Rule seeks to tighten work requirements for food stamps
ANCHORAGE, Alaska (AP) — A new rule proposed by the U.S. Department of Agriculture is alarming Alaska food security advocates who say it would make it tougher to waive work requirements for food stamps.
Alaska has held a waiver for years to exempt recipients of the Supplemental Nutrition Assistance Program from a rule requiring able-bodied adults to participate in an employment program in order to get assistance, the Anchorage Daily News reported this week.
The rule proposed last month would make it harder for states to get that waiver, said Monica Windom, director of the Alaska Division of Public Assistance.
Without the waiver, adults between the ages of 18 and 49 who are without dependents have to participate in employment, work training or an approved volunteer position at least 20 hours a week to get food stamps for more than three months over a period of three years.
“Long-term reliance on government assistance has never been part of the American dream,” Agriculture Secretary Sonny Perdue said in a statement. “As we make benefits available to those who truly need them, we must also encourage participants to take proactive steps toward self-sufficiency.”
Alaska advocates fear the proposed rule could cause a disruption on people who live in subsistence-dependent villages where there are few jobs. Food stamps help supplement subsistence diets in some villages where cash economies are weak.

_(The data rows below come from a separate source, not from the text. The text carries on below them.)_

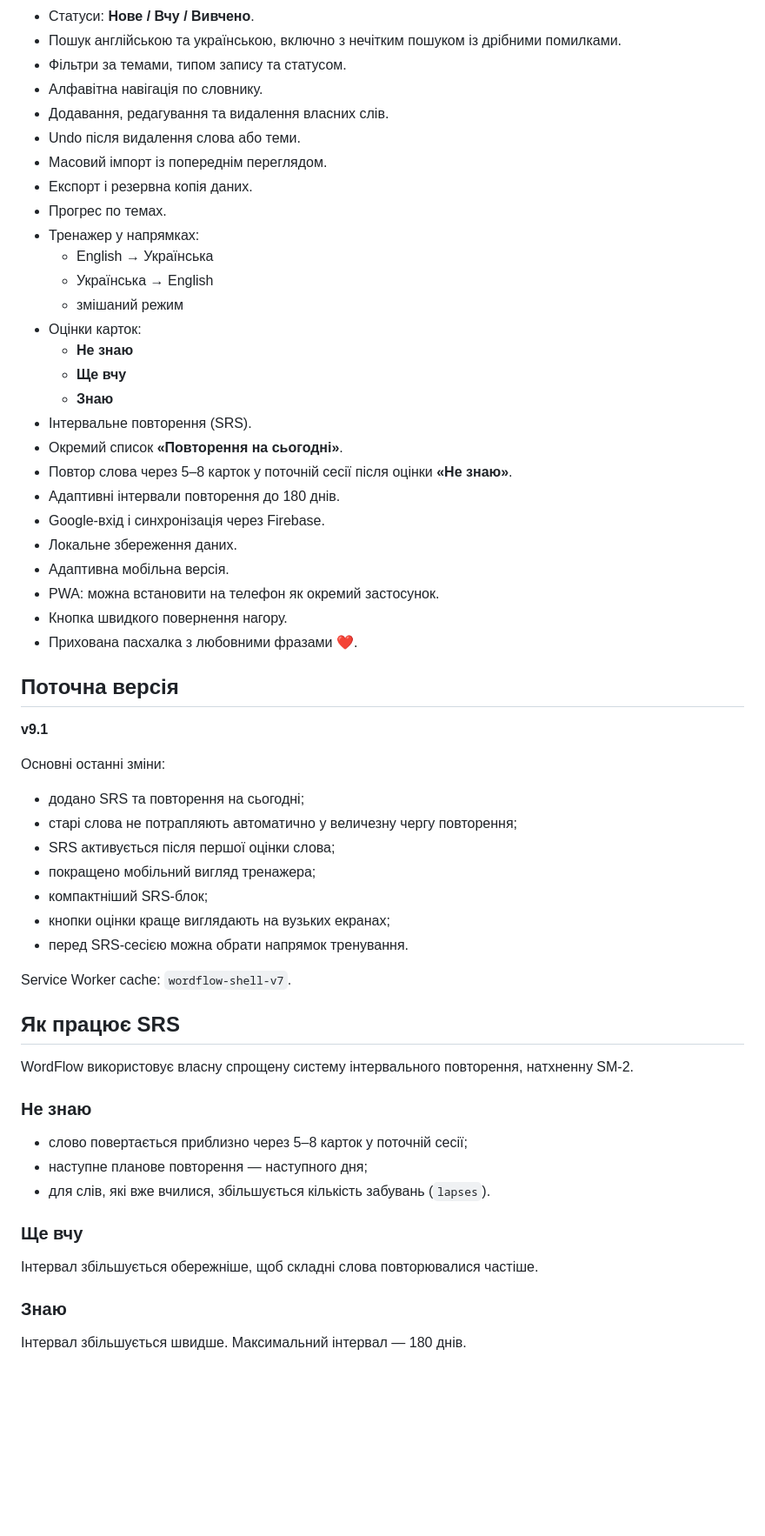
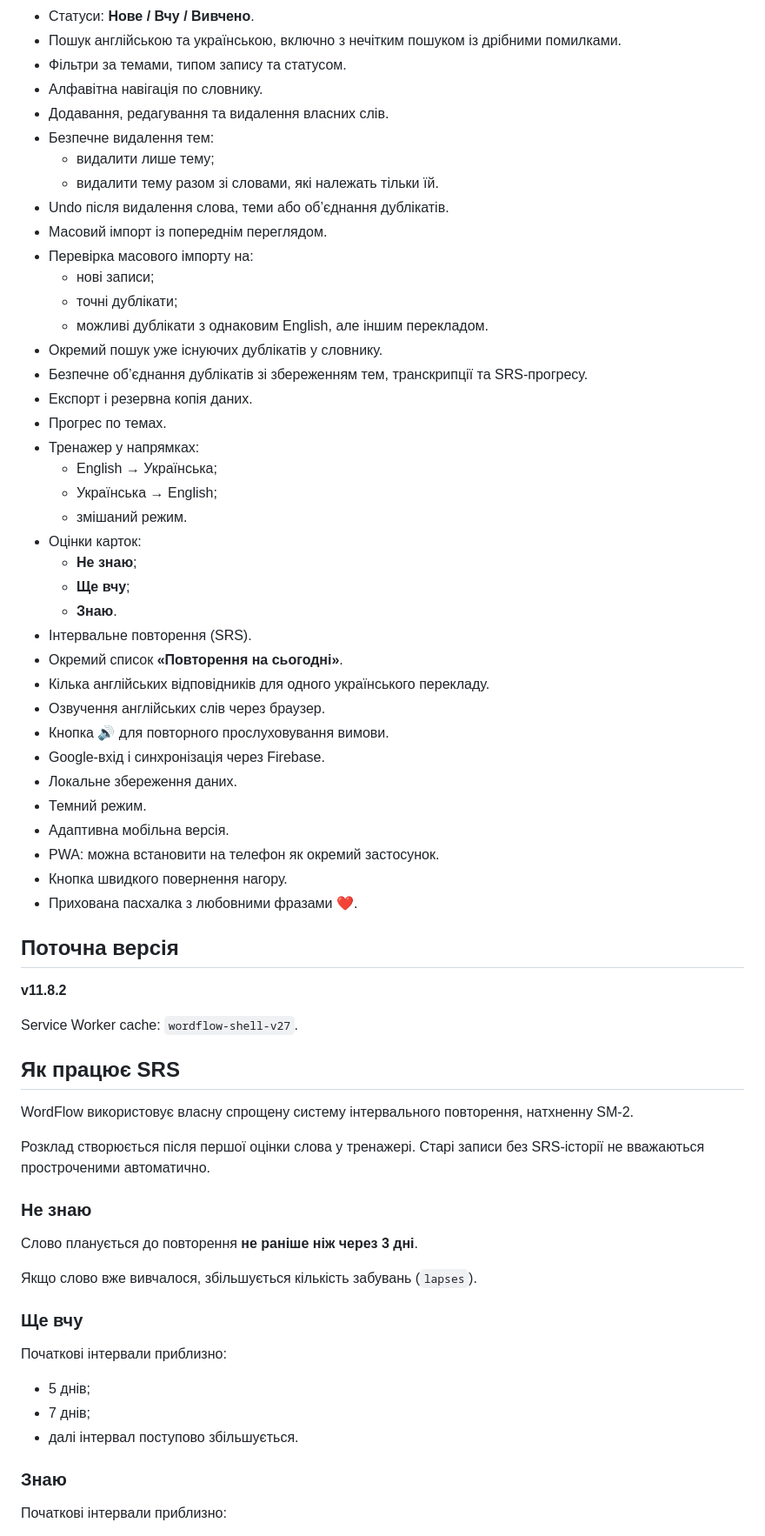
Before and after one commit to vladyk73/wordflow, a Markdown page: README.md, the part around one of its changes. Shown at 87% size. Drawn GitHub-style; blank space fills up the shorter version.

```diff
--- a/README.md
+++ b/README.md
@@ -14,24 +14,35 @@
 - Фільтри за темами, типом запису та статусом.
 - Алфавітна навігація по словнику.
 - Додавання, редагування та видалення власних слів.
-- Undo після видалення слова або теми.
+- Безпечне видалення тем:
+  - видалити лише тему;
+  - видалити тему разом зі словами, які належать тільки їй.
+- Undo після видалення слова, теми або об’єднання дублікатів.
 - Масовий імпорт із попереднім переглядом.
+- Перевірка масового імпорту на:
+  - нові записи;
+  - точні дублікати;
+  - можливі дублікати з однаковим English, але іншим перекладом.
+- Окремий пошук уже існуючих дублікатів у словнику.
+- Безпечне об’єднання дублікатів зі збереженням тем, транскрипції та SRS-прогресу.
 - Експорт і резервна копія даних.
 - Прогрес по темах.
 - Тренажер у напрямках:
-  - English → Українська
-  - Українська → English
-  - змішаний режим
+  - English → Українська;
+  - Українська → English;
+  - змішаний режим.
 - Оцінки карток:
-  - **Не знаю**
-  - **Ще вчу**
-  - **Знаю**
+  - **Не знаю**;
+  - **Ще вчу**;
+  - **Знаю**.
 - Інтервальне повторення (SRS).
 - Окремий список **«Повторення на сьогодні»**.
-- Повтор слова через 5–8 карток у поточній сесії після оцінки **«Не знаю»**.
-- Адаптивні інтервали повторення до 180 днів.
+- Кілька англійських відповідників для одного українського перекладу.
+- Озвучення англійських слів через браузер.
+- Кнопка 🔊 для повторного прослуховування вимови.
 - Google-вхід і синхронізація через Firebase.
 - Локальне збереження даних.
+- Темний режим.
 - Адаптивна мобільна версія.
 - PWA: можна встановити на телефон як окремий застосунок.
 - Кнопка швидкого повернення нагору.
@@ -39,35 +50,31 @@
 
 ## Поточна версія
 
-**v9.1**
+**v11.8.2**
 
-Основні останні зміни:
-
-- додано SRS та повторення на сьогодні;
-- старі слова не потрапляють автоматично у величезну чергу повторення;
-- SRS активується після першої оцінки слова;
-- покращено мобільний вигляд тренажера;
-- компактніший SRS-блок;
-- кнопки оцінки краще виглядають на вузьких екранах;
-- перед SRS-сесією можна обрати напрямок тренування.
-
-Service Worker cache: `wordflow-shell-v7`.
+Service Worker cache: `wordflow-shell-v27`.
 
 ## Як працює SRS
 
 WordFlow використовує власну спрощену систему інтервального повторення, натхненну SM-2.
 
+Розклад створюється після першої оцінки слова у тренажері. Старі записи без SRS-історії не вважаються простроченими автоматично.
+
 ### Не знаю
 
-- слово повертається приблизно через 5–8 карток у поточній сесії;
-- наступне планове повторення — наступного дня;
-- для слів, які вже вчилися, збільшується кількість забувань (`lapses`).
+Слово планується до повторення **не раніше ніж через 3 дні**.
+
+Якщо слово вже вивчалося, збільшується кількість забувань (`lapses`).
 
 ### Ще вчу
 
-Інтервал збільшується обережніше, щоб складні слова повторювалися частіше.
+Початкові інтервали приблизно:
+
+- 5 днів;
+- 7 днів;
+- далі інтервал поступово збільшується.
 
 ### Знаю
 
-Інтервал збільшується швидше. Максимальний інтервал — 180 днів.
+Початкові інтервали приблизно:
 
```
Also changed, not shown: other parts of README.md (+84 -10 lines).
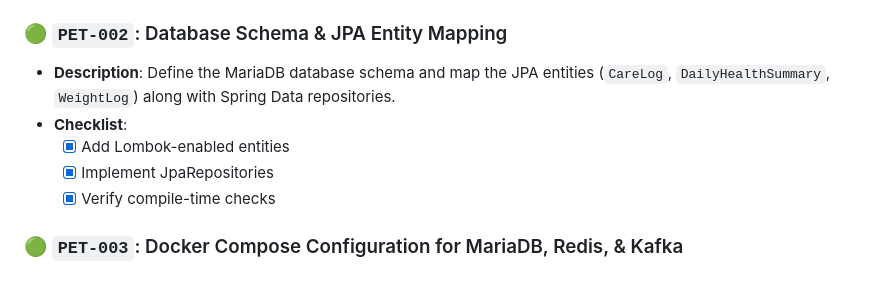
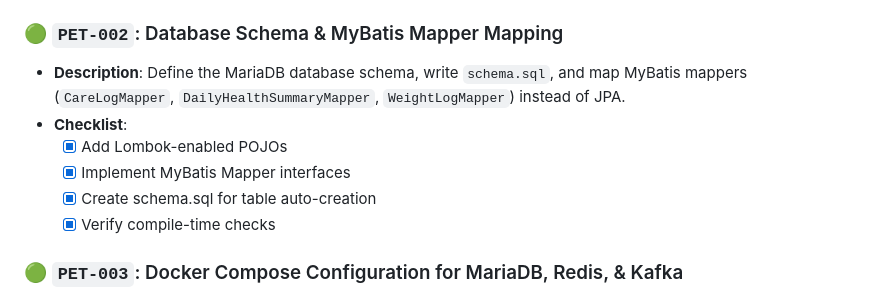
Before and after one commit to snownilight/luluHealthCheckProject, a Markdown page: docs/GITHUB_PROJECT_TASKS.md, the part around the change. Drawn GitHub-style.

Commit message:
docs: [PET-002] Update task title, description, and checklist to MyBatis

```diff
--- a/docs/GITHUB_PROJECT_TASKS.md
+++ b/docs/GITHUB_PROJECT_TASKS.md
@@ -13,11 +13,12 @@ This document lists all development tasks organized by Phase, mapping directly t
     - [x] Create style guides and architecture schema
     - [x] Push baseline files to `dev` branch
 
-### 🟢 `PET-002`: Database Schema & JPA Entity Mapping
-*   **Description**: Define the MariaDB database schema and map the JPA entities (`CareLog`, `DailyHealthSummary`, `WeightLog`) along with Spring Data repositories.
+### 🟢 `PET-002`: Database Schema & MyBatis Mapper Mapping
+*   **Description**: Define the MariaDB database schema, write `schema.sql`, and map MyBatis mappers (`CareLogMapper`, `DailyHealthSummaryMapper`, `WeightLogMapper`) instead of JPA.
 *   **Checklist**:
-    - [x] Add Lombok-enabled entities
-    - [x] Implement JpaRepositories
+    - [x] Add Lombok-enabled POJOs
+    - [x] Implement MyBatis Mapper interfaces
+    - [x] Create schema.sql for table auto-creation
     - [x] Verify compile-time checks
 
 ### 🟢 `PET-003`: Docker Compose Configuration for MariaDB, Redis, & Kafka
```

Residents in these villages typically contribute to the community food supply by hunting, fishing, gathering and sharing.
“Punishing workers who are struggling to find work by taking away their food assistance won’t help them find a better job or find work faster,” Food Bank of Alaska CEO Jim Baldwin said in a statement.
Alaska’s waiver would end in October 2019 if the proposed rule moves forward, Windom said. The state would need to apply for a new waiver under the new requirements.
Information from: Anchorage Daily News, http://www.adn.com